▶ **SOURCE MATERIAL**
.....

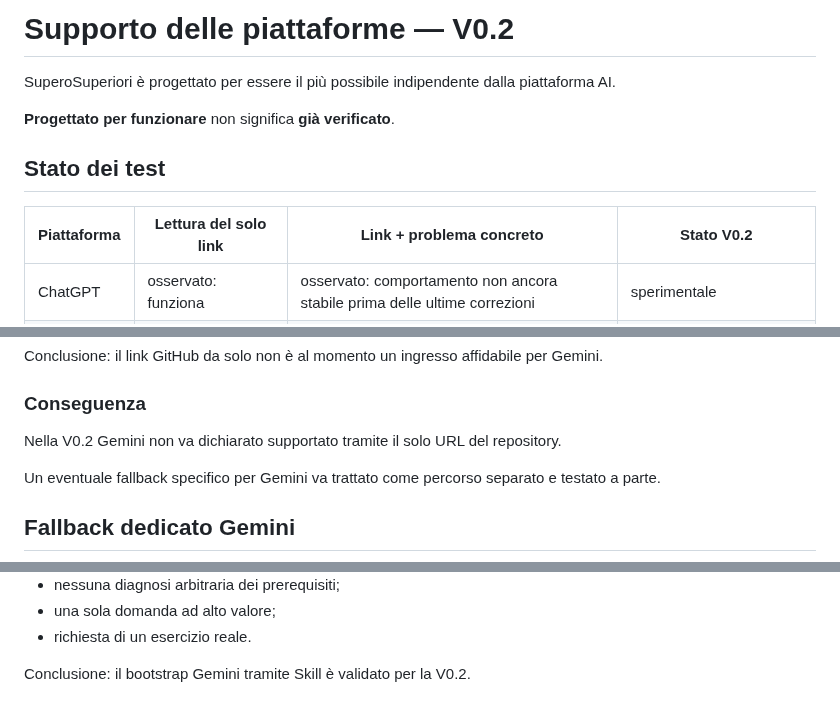
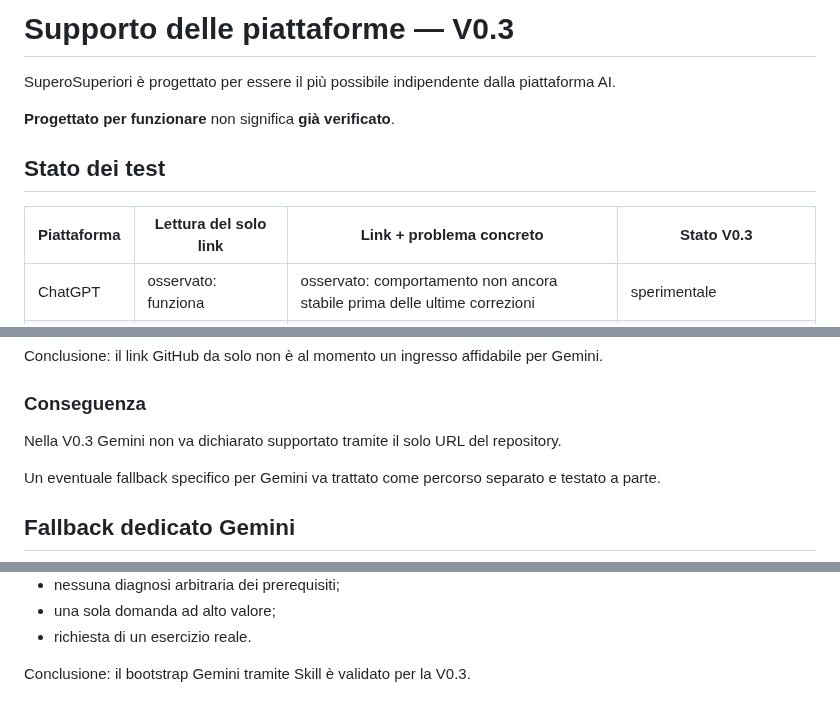
Before and after one commit to massimilianobanini/superosuperiori, a Markdown page: PLATFORM-SUPPORT.md, 3 parts joined by grey strips. Rendered like a GitHub page.

Commit message:
Align PLATFORM-SUPPORT.md with V0.3

```diff
--- a/PLATFORM-SUPPORT.md
+++ b/PLATFORM-SUPPORT.md
@@ -1,4 +1,4 @@
-# Supporto delle piattaforme — V0.2
+# Supporto delle piattaforme — V0.3
 
 SuperoSuperiori è progettato per essere il più possibile indipendente dalla piattaforma AI.
 
@@ -6,7 +6,7 @@ SuperoSuperiori è progettato per essere il più possibile indipendente dalla pi
 
 ## Stato dei test
 
-| Piattaforma | Lettura del solo link | Link + problema concreto | Stato V0.2 |
+| Piattaforma | Lettura del solo link | Link + problema concreto | Stato V0.3 |
 |---|---|---|---|
 | ChatGPT | osservato: funziona | osservato: comportamento non ancora stabile prima delle ultime correzioni | sperimentale |
 | Gemini | FAIL via link web/repository | PASS runtime tramite Skill `/superosuperiori`; una domanda per messaggio dopo correzione | bootstrap Skill validato sperimentalmente |
@@ -68,7 +68,7 @@ Conclusione: il link GitHub da solo non è al momento un ingresso affidabile per
 
 ### Conseguenza
 
-Nella V0.2 Gemini non va dichiarato supportato tramite il solo URL del repository.
+Nella V0.3 Gemini non va dichiarato supportato tramite il solo URL del repository.
 
 Un eventuale fallback specifico per Gemini va trattato come percorso separato e testato a parte.
 
@@ -144,4 +144,4 @@ Risultato osservato:
 - una sola domanda ad alto valore;
 - richiesta di un esercizio reale.
 
-Conclusione: il bootstrap Gemini tramite Skill è validato per la V0.2.
+Conclusione: il bootstrap Gemini tramite Skill è validato per la V0.3.
```
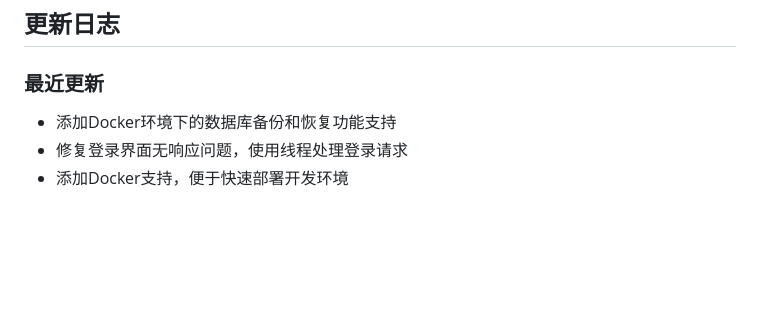
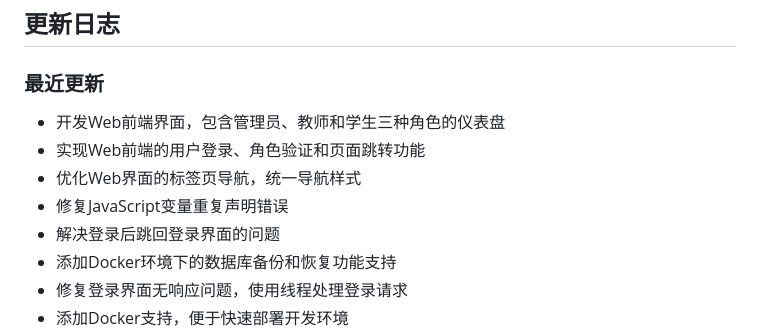
Before and after one commit to getstronger-sys/Student-management-system, a Markdown page: README.md, the part around the change printed below. Rendered like a GitHub page; blank space fills up the shorter version.

```diff
--- a/README.md
+++ b/README.md
@@ -142,6 +166,11 @@ student_management_system/
 ## 更新日志
 
 ### 最近更新
+- 开发Web前端界面，包含管理员、教师和学生三种角色的仪表盘
+- 实现Web前端的用户登录、角色验证和页面跳转功能
+- 优化Web界面的标签页导航，统一导航样式
+- 修复JavaScript变量重复声明错误
+- 解决登录后跳回登录界面的问题
 - 添加Docker环境下的数据库备份和恢复功能支持
 - 修复登录界面无响应问题，使用线程处理登录请求
 - 添加Docker支持，便于快速部署开发环境
```
Also changed, not shown: other parts of README.md (+27 -3 lines).
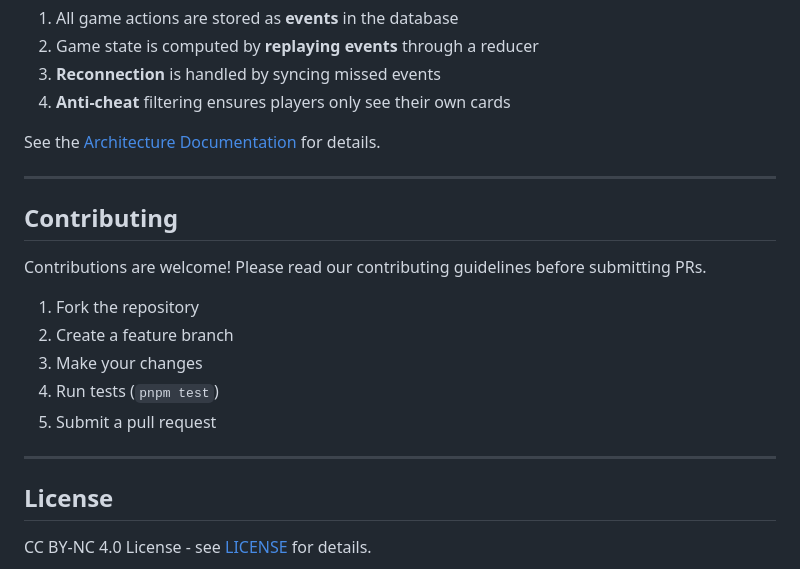
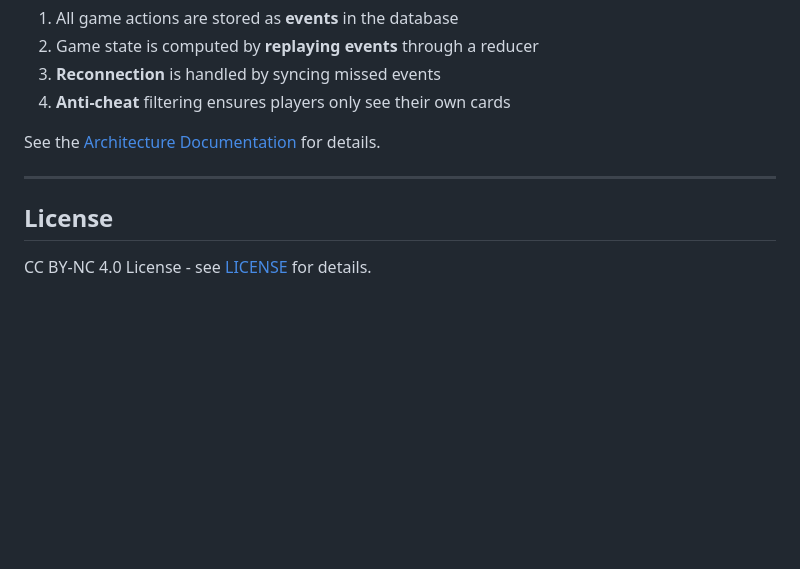
Before and after one commit to deglerj/dabb, a Markdown page: README.md, the part around the change. Drawn GitHub-style; blank space fills up the shorter version.

Commit message:
Remove Contributing section from README
Co-Authored-By: Claude Opus 4.5 <noreply@anthropic.com>

```diff
--- a/README.md
+++ b/README.md
@@ -324,18 +324,6 @@ See the [Architecture Documentation](docs/arc42/) for details.
 
 ---
 
-## Contributing
-
-Contributions are welcome! Please read our contributing guidelines before submitting PRs.
-
-1. Fork the repository
-2. Create a feature branch
-3. Make your changes
-4. Run tests (`pnpm test`)
-5. Submit a pull request
-
----
-
 ## License
 
 CC BY-NC 4.0 License - see [LICENSE](LICENSE) for details.
```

.....

▶ **WHAT IS BEING ASKED**
The answer should be the full material above, printed exactly, with no pictures in it.

▶ **OUTPUT**
Before and after one commit to massimilianobanini/superosuperiori, a Markdown page: PLATFORM-SUPPORT.md, 3 parts joined by grey strips. Rendered like a GitHub page.

Commit message:
Align PLATFORM-SUPPORT.md with V0.3

```diff
--- a/PLATFORM-SUPPORT.md
+++ b/PLATFORM-SUPPORT.md
@@ -1,4 +1,4 @@
-# Supporto delle piattaforme — V0.2
+# Supporto delle piattaforme — V0.3
 
 SuperoSuperiori è progettato per essere il più possibile indipendente dalla piattaforma AI.
 
@@ -6,7 +6,7 @@ SuperoSuperiori è progettato per essere il più possibile indipendente dalla pi
 
 ## Stato dei test
 
-| Piattaforma | Lettura del solo link | Link + problema concreto | Stato V0.2 |
+| Piattaforma | Lettura del solo link | Link + problema concreto | Stato V0.3 |
 |---|---|---|---|
 | ChatGPT | osservato: funziona | osservato: comportamento non ancora stabile prima delle ultime correzioni | sperimentale |
 | Gemini | FAIL via link web/repository | PASS runtime tramite Skill `/superosuperiori`; una domanda per messaggio dopo correzione | bootstrap Skill validato sperimentalmente |
@@ -68,7 +68,7 @@ Conclusione: il link GitHub da solo non è al momento un ingresso affidabile per
 
 ### Conseguenza
 
-Nella V0.2 Gemini non va dichiarato supportato tramite il solo URL del repository.
+Nella V0.3 Gemini non va dichiarato supportato tramite il solo URL del repository.
 
 Un eventuale fallback specifico per Gemini va trattato come percorso separato e testato a parte.
 
@@ -144,4 +144,4 @@ Risultato osservato:
 - una sola domanda ad alto valore;
 - richiesta di un esercizio reale.
 
-Conclusione: il bootstrap Gemini tramite Skill è validato per la V0.2.
+Conclusione: il bootstrap Gemini tramite Skill è validato per la V0.3.
```
Before and after one commit to getstronger-sys/Student-management-system, a Markdown page: README.md, the part around the change printed below. Rendered like a GitHub page; blank space fills up the shorter version.

```diff
--- a/README.md
+++ b/README.md
@@ -142,6 +166,11 @@ student_management_system/
 ## 更新日志
 
 ### 最近更新
+- 开发Web前端界面，包含管理员、教师和学生三种角色的仪表盘
+- 实现Web前端的用户登录、角色验证和页面跳转功能
+- 优化Web界面的标签页导航，统一导航样式
+- 修复JavaScript变量重复声明错误
+- 解决登录后跳回登录界面的问题
 - 添加Docker环境下的数据库备份和恢复功能支持
 - 修复登录界面无响应问题，使用线程处理登录请求
 - 添加Docker支持，便于快速部署开发环境
```
Also changed, not shown: other parts of README.md (+27 -3 lines).
Before and after one commit to deglerj/dabb, a Markdown page: README.md, the part around the change. Drawn GitHub-style; blank space fills up the shorter version.

Commit message:
Remove Contributing section from README
Co-Authored-By: Claude Opus 4.5 <noreply@anthropic.com>

```diff
--- a/README.md
+++ b/README.md
@@ -324,18 +324,6 @@ See the [Architecture Documentation](docs/arc42/) for details.
 
 ---
 
-## Contributing
-
-Contributions are welcome! Please read our contributing guidelines before submitting PRs.
-
-1. Fork the repository
-2. Create a feature branch
-3. Make your changes
-4. Run tests (`pnpm test`)
-5. Submit a pull request
-
----
-
 ## License
 
 CC BY-NC 4.0 License - see [LICENSE](LICENSE) for details.
```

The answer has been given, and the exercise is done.